[TASK]
Filter the material, keeping only lines with the word "opción".
PROVIDED DATA START
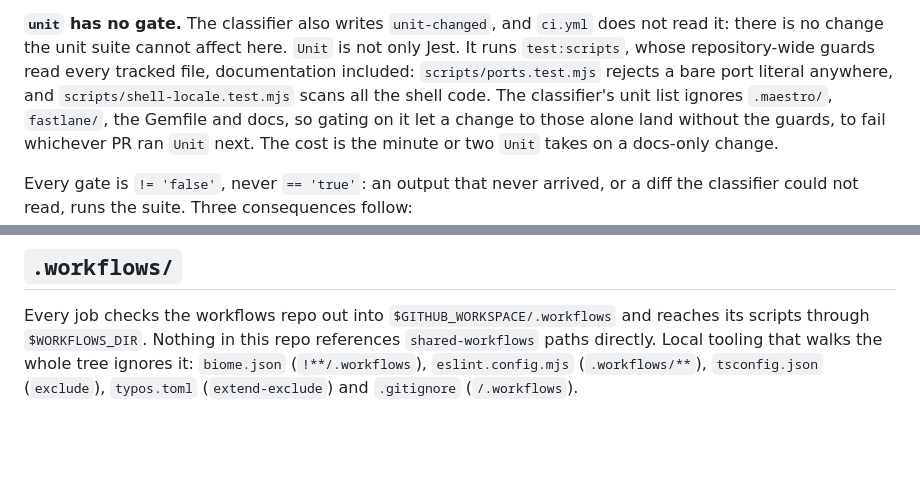
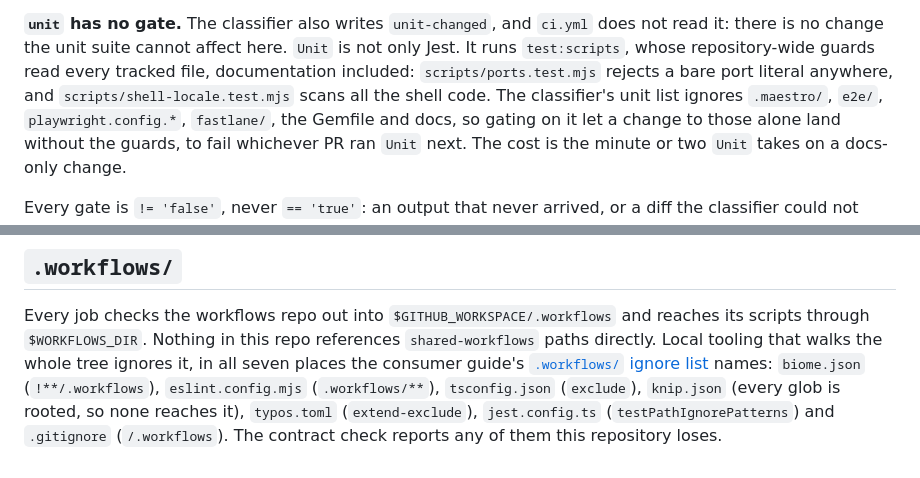
Before and after one commit to blinkbitcoin/react-native-mobile-template, a Markdown page: docs/ci.md, 2 parts joined by grey strips. GitHub-like rendering; blank space fills up the shorter version.

Commit message:
docs(ci): complete the unit ignore list and the .workflows/ ignore places
Two lists in docs/ci.md had fallen behind shared-workflows' consumer
guide. The unit class ignores e2e/ and playwright.config.* as well as
.maestro/, fastlane/, the Gemfile and docs. And this repository keeps
.workflows/ out of seven tools, not five: knip (every glob is rooted)
and Jest (testPathIgnorePatterns) were missing. The section now links
the guide's list, which is the one the contract check enforces.

```diff
--- a/docs/ci.md
+++ b/docs/ci.md
@@ -199,7 +199,8 @@ here. `Unit` is not only Jest. It runs `test:scripts`, whose repository-wide
 guards read every tracked file, documentation included:
 `scripts/ports.test.mjs` rejects a bare port literal anywhere, and
 `scripts/shell-locale.test.mjs` scans all the shell code. The classifier's unit
-list ignores `.maestro/`, `fastlane/`, the Gemfile and docs, so gating on it let
+list ignores `.maestro/`, `e2e/`, `playwright.config.*`, `fastlane/`, the
+Gemfile and docs, so gating on it let
 a change to those alone land without the guards, to fail whichever PR ran `Unit`
 next. The cost is the minute or two `Unit` takes on a docs-only change.
 
@@ -479,7 +480,11 @@ and the script contract, and mixing versions across them is untested.
 
 Every job checks the workflows repo out into `$GITHUB_WORKSPACE/.workflows` and
 reaches its scripts through `$WORKFLOWS_DIR`. Nothing in this repo references
-`shared-workflows` paths directly. Local tooling that walks the whole
-tree ignores it: `biome.json` (`!**/.workflows`), `eslint.config.mjs`
-(`.workflows/**`), `tsconfig.json` (`exclude`), `typos.toml` (`extend-exclude`) and
-`.gitignore` (`/.workflows`).
+`shared-workflows` paths directly. Local tooling that walks the whole tree
+ignores it, in all seven places the consumer guide's
+[`.workflows/` ignore list](https://github.com/blinkbitcoin/shared-workflows/blob/main/docs/consumer-guide.md#workflows-ignore-list-for-consumers)
+names: `biome.json` (`!**/.workflows`), `eslint.config.mjs` (`.workflows/**`),
+`tsconfig.json` (`exclude`), `knip.json` (every glob is rooted, so none reaches
+it), `typos.toml` (`extend-exclude`), `jest.config.ts`
+(`testPathIgnorePatterns`) and `.gitignore` (`/.workflows`). The contract check
+reports any of them this repository loses.
```
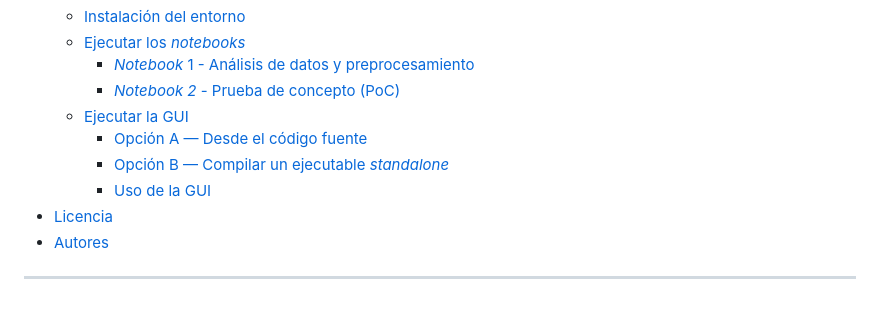
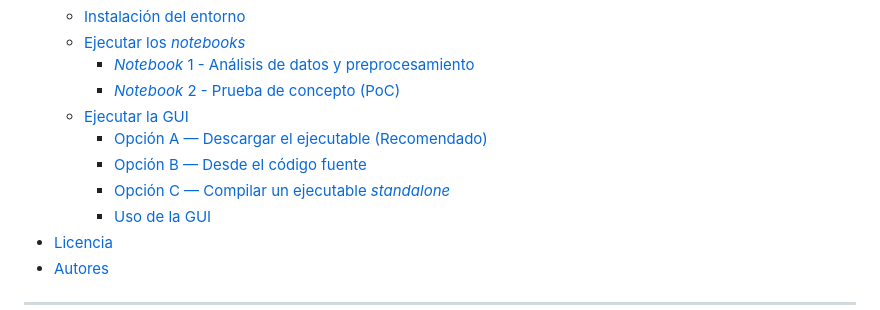
Before and after one commit to antoniommff/pln-faq-assistant, a Markdown page: README.md, the part around the change. Rendered like a GitHub page.

Commit message:
actualizando README

```diff
--- a/README.md
+++ b/README.md
@@ -32,10 +32,11 @@
   - [Instalación del entorno](#instalación-del-entorno)
   - [Ejecutar los _notebooks_](#ejecutar-los-notebooks)
     - [_Notebook_ 1 - Análisis de datos y preprocesamiento](#notebook-1---análisis-de-datos-y-preprocesamiento)
-    - [_Notebook 2_ - Prueba de concepto (PoC)](#notebook-2---prueba-de-concepto-poc)
+    - [_Notebook_ 2 - Prueba de concepto (PoC)](#notebook-2---prueba-de-concepto-poc)
   - [Ejecutar la GUI](#ejecutar-la-gui)
-    - [Opción A — Desde el código fuente](#opción-a--desde-el-código-fuente)
-    - [Opción B — Compilar un ejecutable _standalone_](#opción-b--compilar-un-ejecutable-standalone)
+    - [Opción A — Descargar el ejecutable (Recomendado)](#opción-a--descargar-el-ejecutable-recomendado)
+    - [Opción B — Desde el código fuente](#opción-b--desde-el-código-fuente)
+    - [Opción C — Compilar un ejecutable _standalone_](#opción-c--compilar-un-ejecutable-standalone)
     - [Uso de la GUI](#uso-de-la-gui)
 - [Licencia](#licencia)
 - [Autores](#autores)
```
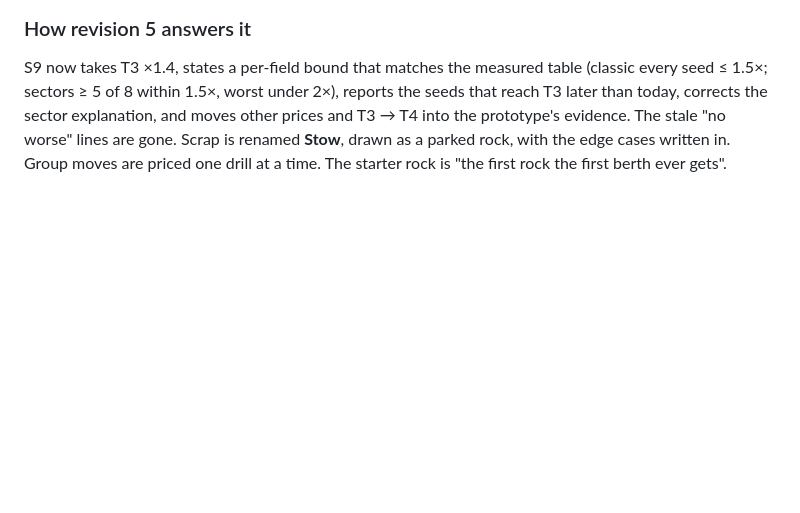
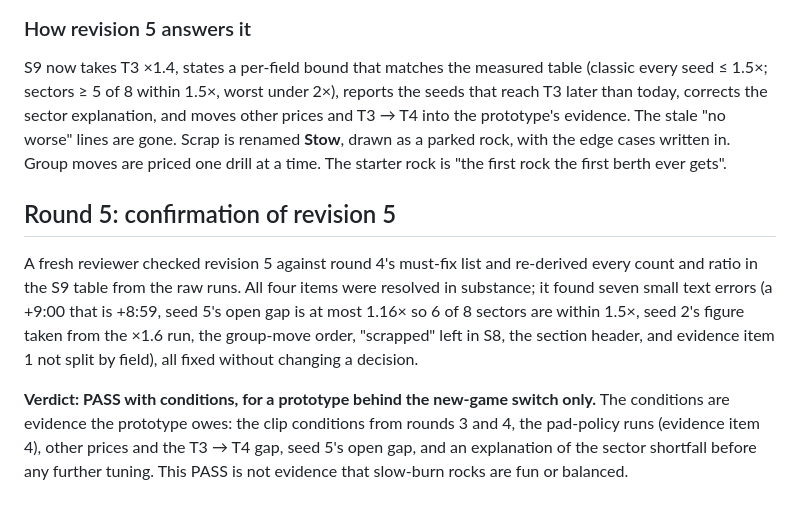
Before and after one commit to masamoon/FactoryTetris, a Markdown page: docs/reviews/2026-10-01-rockhopper-slow-rocks-adversary.md, the part around the change. Rendered like a GitHub page; blank space fills up the shorter version.

```diff
--- a/docs/reviews/2026-10-01-rockhopper-slow-rocks-adversary.md
+++ b/docs/reviews/2026-10-01-rockhopper-slow-rocks-adversary.md
@@ -155,3 +155,16 @@ corrects the sector explanation, and moves other prices and T3 → T4 into the p
 stale "no worse" lines are gone. Scrap is renamed **Stow**, drawn as a parked rock, with the edge cases
 written in. Group moves are priced one drill at a time. The starter rock is "the first rock the first
 berth ever gets".
+
+## Round 5: confirmation of revision 5
+
+A fresh reviewer checked revision 5 against round 4's must-fix list and re-derived every count and ratio
+in the S9 table from the raw runs. All four items were resolved in substance; it found seven small text
+errors (a +9:00 that is +8:59, seed 5's open gap is at most 1.16× so 6 of 8 sectors are within 1.5×,
+seed 2's figure taken from the ×1.6 run, the group-move order, "scrapped" left in S8, the section header,
+and evidence item 1 not split by field), all fixed without changing a decision.
+
+**Verdict: PASS with conditions, for a prototype behind the new-game switch only.** The conditions are
+evidence the prototype owes: the clip conditions from rounds 3 and 4, the pad-policy runs (evidence item
+4), other prices and the T3 → T4 gap, seed 5's open gap, and an explanation of the sector shortfall
+before any further tuning. This PASS is not evidence that slow-burn rocks are fun or balanced.
```
Also changed, not shown: docs/ROCKHOPPER_SLOW_ROCKS.md (+11 -10 lines).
PROVIDED DATA END
[OUTPUT OF THE TASK]
-    - [Opción A — Desde el código fuente](#opción-a--desde-el-código-fuente)
-    - [Opción B — Compilar un ejecutable _standalone_](#opción-b--compilar-un-ejecutable-standalone)
+    - [Opción A — Descargar el ejecutable (Recomendado)](#opción-a--descargar-el-ejecutable-recomendado)
+    - [Opción B — Desde el código fuente](#opción-b--desde-el-código-fuente)
+    - [Opción C — Compilar un ejecutable _standalone_](#opción-c--compilar-un-ejecutable-standalone)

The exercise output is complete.